5. 2G Scam: The scandal refers to selling the 2G spectrum improperly and irregularly to benefit a few companies. It happened in the year 2008 when A Raja was the Telecom Minister of India. According to the Comptroller and Auditor General of India, the companies undercharged the exchequer had to bear a loss of rupees 1.76 lakh crore on irregularities. An RTI filed by Subhash Chandra Agrawal in 2011. After that, the court framed charges under IPC provisions and the Prevention of Corruption Act.
In conclusion, some areas like that of education and the Public distribution system have improved for the betterment. But still, there is a lot of work that needs to do in those areas. In support of the RTI and the institution of (CIC), there must be adequate anti-corruption infrastructure in the country. India’s people expected the anti-corruption movement of which got highlighted in the year 2011 by Anna Hazare.

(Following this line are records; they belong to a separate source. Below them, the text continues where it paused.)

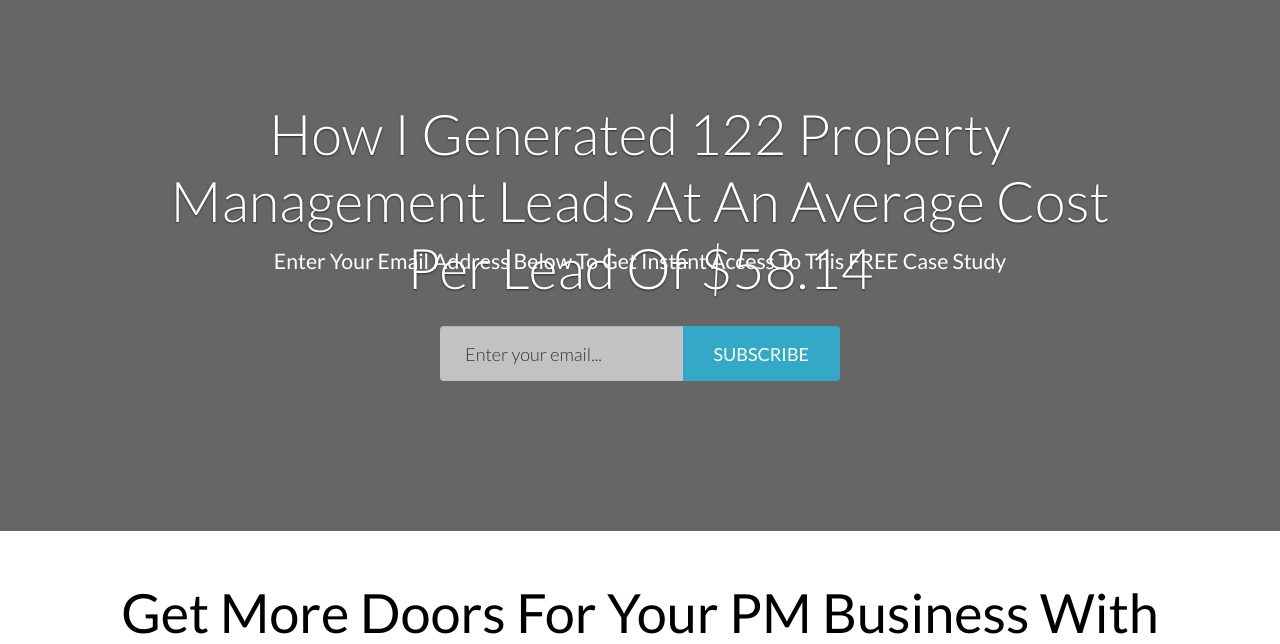
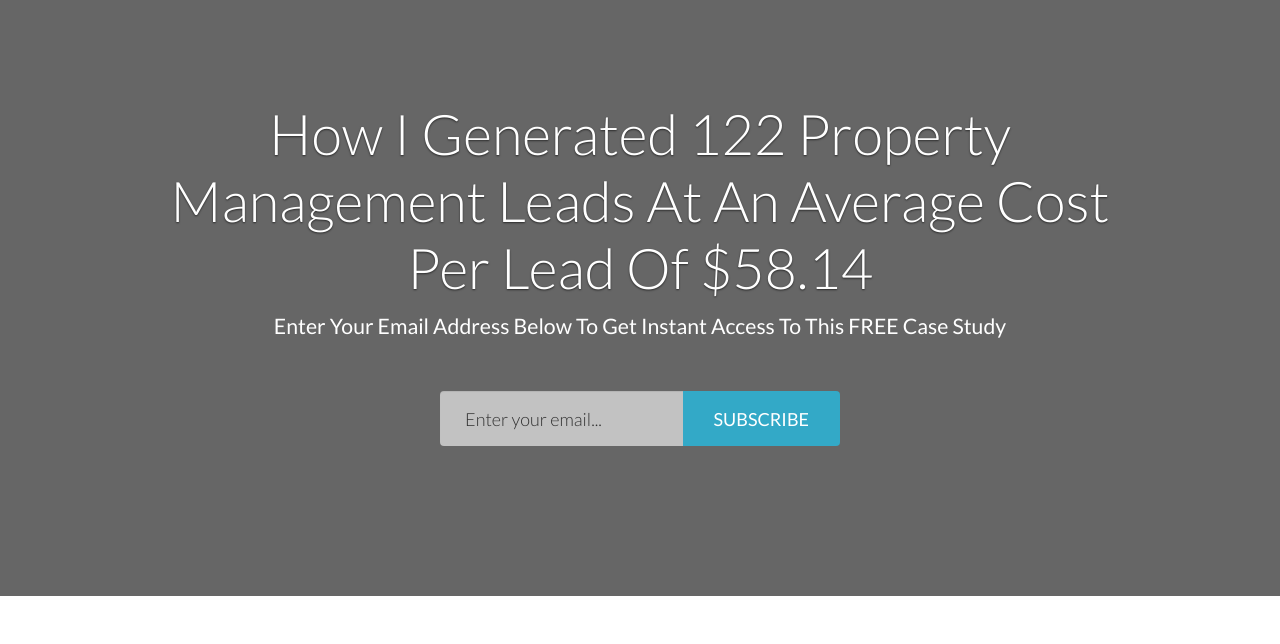
Before and after one commit to SteveLongoria/SteveLongoria, a PHP site: page /pmleads/index.html in a window 1280 px wide. Shown: the top 644 px of the page. Run offline with PHP 8.4, Linux system fonts and the light colour scheme.

Commit message:
fixed desktop formatting above fold

```diff
--- a/pmleads/css/css-index.css
+++ b/pmleads/css/css-index.css
@@ -175,7 +175,7 @@ a:hover {
 	font-size: 56px;
 	font-weight: 300;
 	color: #fff;
-	margin: 100px 0 -65px 0;
+	margin: 100px 0 0 0;
 	text-shadow: 0 1px 2px rgba(0, 0, 0, .6);
 }
 .landing p, .landing h2 {
```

There remain areas that have been untouched by this revolutionary legislation, like in the case of political parties.
The RTI Act has laid out a statement of sorts by stating that it is essentially a practical roadmap, detailing how India’s citizens can gain access to information, promoting good governance. Indeed, the Act itself states that the paramount democratic ideal must be preserved by reconciling and harmonizing information that must be shared with the public. Secure information is integral to the security and economy of India.
- The Right to Information Act was made to achieve social justice, transparency and to make accountable government. Still, this Act has not fulfilled its full objectives due to due to some systematic failures.
- It is well recognized that the right to information is necessary, but not sufficient, to improve governance; there are a lot more needs to be done to lead in accountability in governance.
- The law provides people with a priceless opportunity to redesign the governance processes, particularly at the primary level where the citizens’ interface is maximum.